**Work request:**
Looking at the data below, count the lines that contain the string "dtrain". Write only the total.

(Data for review Opens)

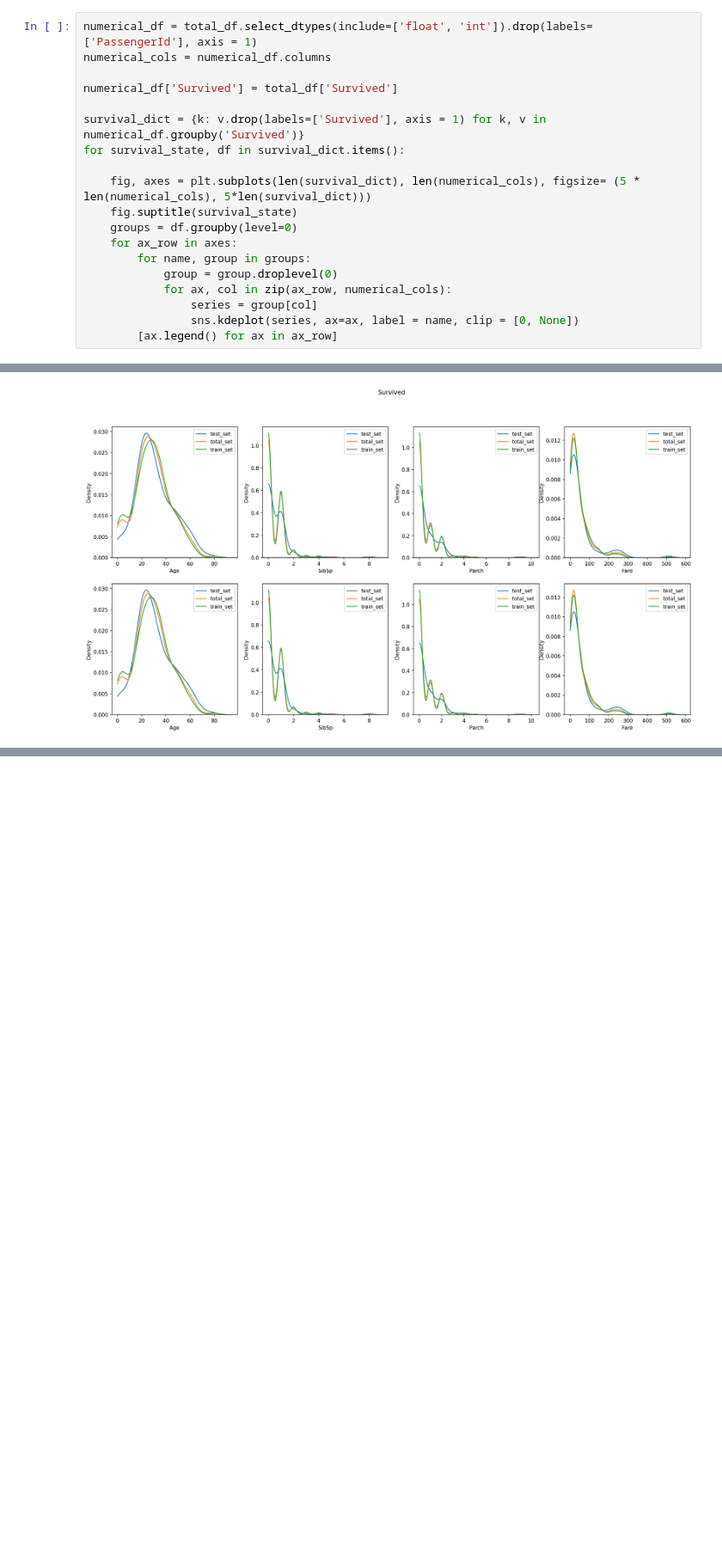
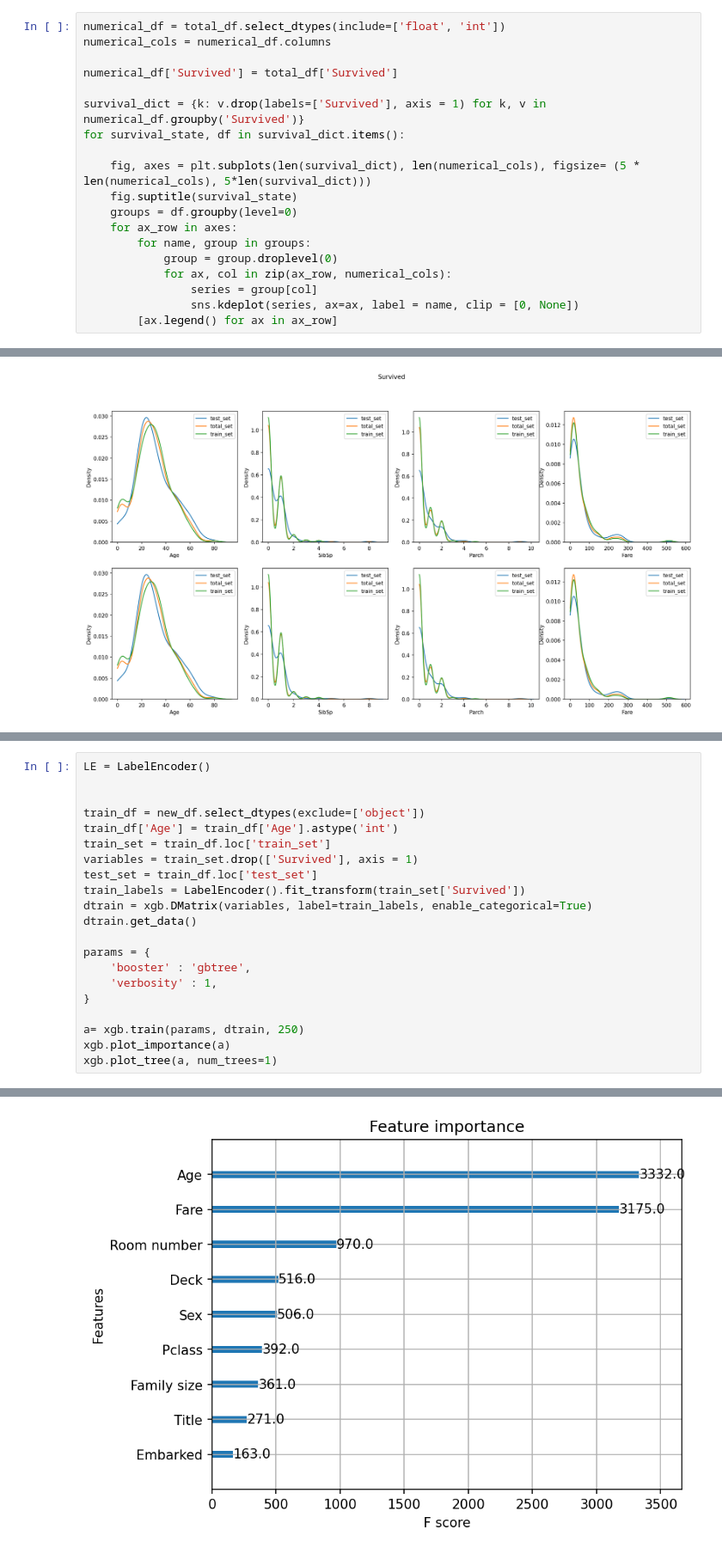
Before and after one commit to Pietje123/kaggle, a Jupyter notebook: titanic/notebook.ipynb, the cells around one changed output, grey strips where cells are left out. Shown at 86% size. Saved outputs shown, nothing was run; the diff lists cells and outputs as text; blank space fills up the shorter version.

Commit message:
Added data conversion

```diff
--- a/titanic/notebook.ipynb
+++ b/titanic/notebook.ipynb
@@ -92,7 +95,7 @@ for permutation in small_catergories_permutations:
 # %% [markdown]
 # Numerical values (Age, Sibsp, Parch, Fare)
 # %%
-numerical_df = total_df.select_dtypes(include=['float', 'int']).drop(labels=['PassengerId'], axis = 1)
+numerical_df = total_df.select_dtypes(include=['float', 'int'])
 numerical_cols = numerical_df.columns
 
 numerical_df['Survived'] = total_df['Survived']
@@ -133,0 +218,22 @@ modified_cabins = indiviual_cabins.apply(func).fillna(False)
+# %%
+LE = LabelEncoder()
+
+
+train_df = new_df.select_dtypes(exclude=['object'])
+train_df['Age'] = train_df['Age'].astype('int')
+train_set = train_df.loc['train_set']
+variables = train_set.drop(['Survived'], axis = 1)
+test_set = train_df.loc['test_set']
+train_labels = LabelEncoder().fit_transform(train_set['Survived'])
+dtrain = xgb.DMatrix(variables, label=train_labels, enable_categorical=True)
+dtrain.get_data()
+
+params = {
+    'booster' : 'gbtree',
+    'verbosity' : 1,
+}
+
+a= xgb.train(params, dtrain, 250)
+xgb.plot_importance(a)
+xgb.plot_tree(a, num_trees=1)
+# %% [output]
@@ -133,0 +241 @@ modified_cabins = indiviual_cabins.apply(func).fillna(False)
+[figure, added]
```
Also changed, not shown: parts of 9 cells of this notebook.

(Data for review Closes)

**Written answer:**
3